I’m including the text of my orginal query to Sarah here (because I stalked every query on YA Highway when I was writing mine, reading them out loud for cadence, paying attention to details used and left out, looking at length, sentence structure, every bit query craft I could learn). This one isn’t a query for the record books, and it isn’t an accurate description of what the manuscript evolved into before we went on submission, but it is what made the lock click in the right direction.

*excuse the lack of space between paragraphs. I’m a techno peon and can’t fix this.

Dear Sarah,

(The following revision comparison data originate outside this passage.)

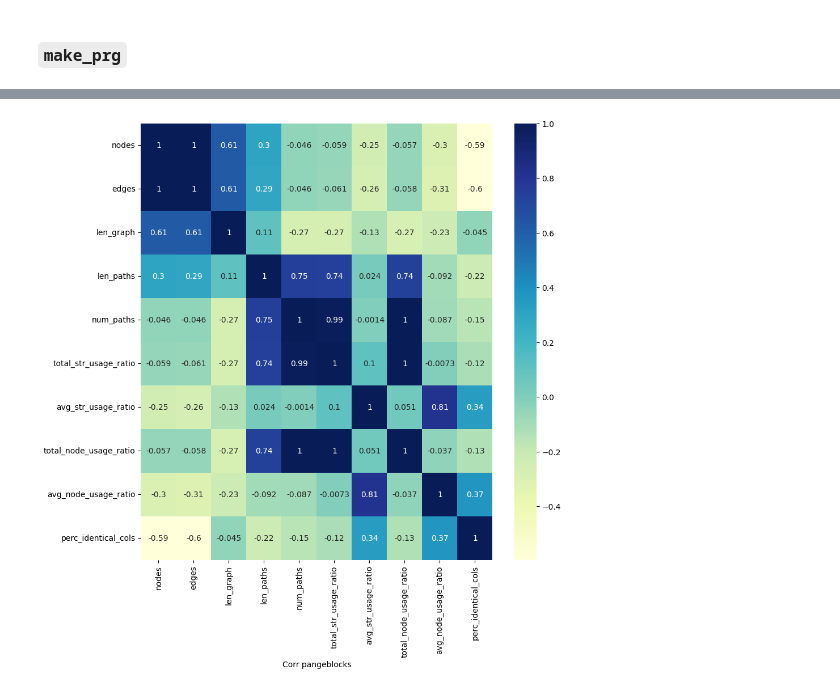
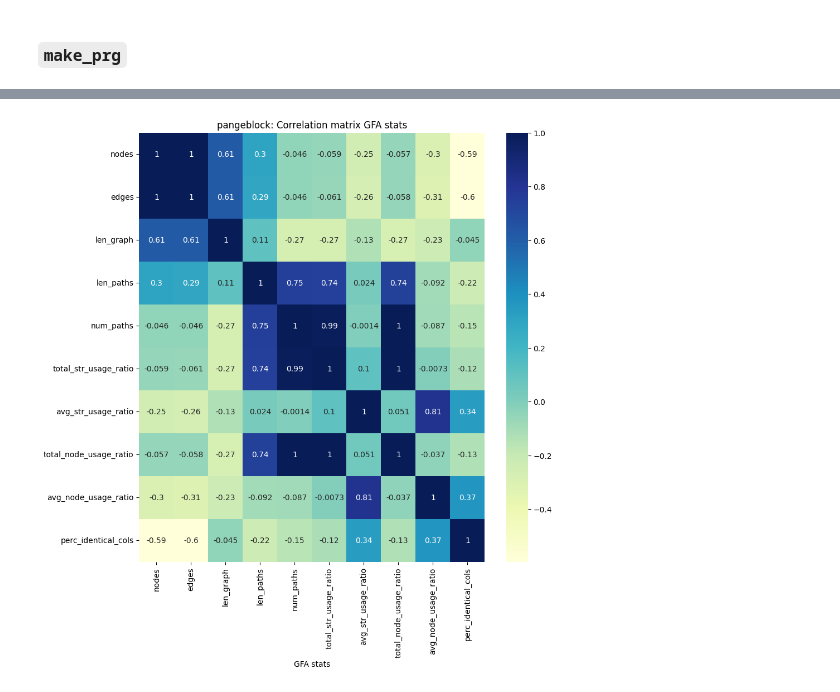
Before and after one commit to AlgoLab/pangeblocks, a Jupyter notebook: notebooks/gfa-stats.ipynb, the cells around one changed output, grey strips where cells are left out. Cells and saved outputs as stored; diff of their text form; code cells hidden in the pictures.

```diff
--- a/notebooks/gfa-stats.ipynb
+++ b/notebooks/gfa-stats.ipynb
@@ -121,6 +140,2 @@ class GFAStats:
 # %% [markdown]
 ## Pangeblocks
-# %%
-stats_msas = pd.read_csv("../output-100msas/analysis-msa/stats_msas.tsv", sep="\t", index_col=False)
-stats_msas["name_msa"] = stats_msas["path_msa"].apply(lambda p: Path(p).stem)
-stats_msas
@@ -163,3 +151,4 @@ stats_pb["avg_node_usage_ratio"].hist()
 # %%
-stats_merged = pd.merge(left=stats_pb, right=stats_msas[["name_msa","perc_identical_cols"]], how="left", on="name_msa")
+# merged pangeblocks stats and msa stats
+stats_pb_merged = pd.merge(left=stats_pb, right=stats_msas[["name_msa","perc_identical_cols"]], how="left", on="name_msa")
 # %%
@@ -191,11 +180,12 @@ stats_pb.query("avg_str_usage_ratio < 0.3")
 # bins percentage identical columns
 vbins=[0,70,80,90,100]
 lbins = [f"<{bin}" for bin in vbins[1:]]
-stats_merged["b_perc_identical_cols"]=pd.cut(stats_merged["perc_identical_cols"], bins=vbins, labels=lbins)
-stats_merged["type"] = stats_merged["name_msa"].apply(lambda p: "Cluster" if p.startswith("Cluster") else "Gene Core")
+stats_pb_merged["b_perc_identical_cols"]=pd.cut(stats_pb_merged["perc_identical_cols"], bins=vbins, labels=lbins)
+stats_pb_merged["type"] = stats_pb_merged["name_msa"].apply(lambda p: "Cluster" if p.startswith("Cluster") else "Gene Core")
 
-ax=sns.boxplot(data=stats_merged, x="type",y="avg_node_usage_ratio", hue="b_perc_identical_cols")
+ax=sns.boxplot(data=stats_pb_merged, x="type",y="avg_node_usage_ratio", hue="b_perc_identical_cols")
 ax.set(ylim=(0.,1.2))
-ax.set(title="title")
+ax.set(title="Average node usage ratio by MSA type")
+ax.legend(loc="center right", fancybox=True, title="% identical columns MSA", bbox_to_anchor=(1.4,0.5) )
 sns.despine(offset=10, trim=True)
 # %% [output]
@@ -224,0 +218,3 @@ stats_mprg_merged.describe()
+# %%
+pb_corr = stats_pb_merged.corr()
+pb_corr
@@ -225,7 +233,8 @@ stats_mprg_merged.describe()
 # %%
 plt.figure(figsize=(10,10))
-sns.heatmap(stats_merged.corr(), annot=True, cmap=plt.cm.YlGnBu)
-plt.xlabel('Corr pangeblocks')
+ax = sns.heatmap(pb_corr, annot=True, cmap=plt.cm.YlGnBu)
+plt.xlabel('GFA stats')
+ax.set(title="pangeblock: Correlation matrix GFA stats")
 plt.show()
 # %% [output]
-[figure, old version]
+[figure, new version]
```
Also changed, not shown: parts of 20 cells of this notebook, 3 other files.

I follow your “greenhouse tips” on Twitter and have read your blog post about Adele no less than five times. Your keen insights and publishing straight-talk put Greenhouse Literary at the top of my list for WORDS AND THEIR MEANINGS, a Contemporary YA complete at 60,000 words.
In the dying auto-factory town of Saginaw, Michigan, 17-year old Anna O’Mally is a girl used to standing out for all the right reasons. But that stopped a year ago, when she went from national award-winning writer and human chameleon to accidental killer and carbon copy of Patti Smith, circa 1973. Now she’s known for other things: coffin yoga, fake tattoos, and secrets. No one even bothers trying to find the real Anna anymore.
No one except Mateo Gomez, a rising star student chef who chain-smokes Kools and has a knack for using all the right words. Anna can’t stop falling for his fairytale. Even though she’s sworn off boys. Even though he’s from the wrong side of the river. Even though her Broadway-bound best friend keeps belting out musical numbers related to the dangers of very bad ideas.
Bad ideas are also perfect distractions. They bury the ghosts of the past and horrors of the present– her dad’s knocked-up mistress, her gramps on life-support. But when relationships are built on two people’s lies, the capital T truth always catches up. When it does, to salvage what’s left of her family– and life– Anna will need to step inside the most unsettling story of all: her own.
As a Michigan Press Association award-winning editor of my small town’s paper, Harbor Light News, and contributing writer for Traverse Magazine, I’ve covered Mount Everest climbers, New York Times best-selling authors, and pet pig obituaries with the same philosophy for 11 years: voice matters.
Per your submission requests, I’ve included my first chapter in this email. I’d love to send you part or all of WORDS AND THEIR MEANINGS, a novel of grief, self-discovery, and the power of telling our stories. Thank you for your time, Sarah, and I look forward to hearing from you.
All best,
Kate Bassett

 

*want more of my agent’s wise words on the world of querying? Check out this post, and this post, and this post!.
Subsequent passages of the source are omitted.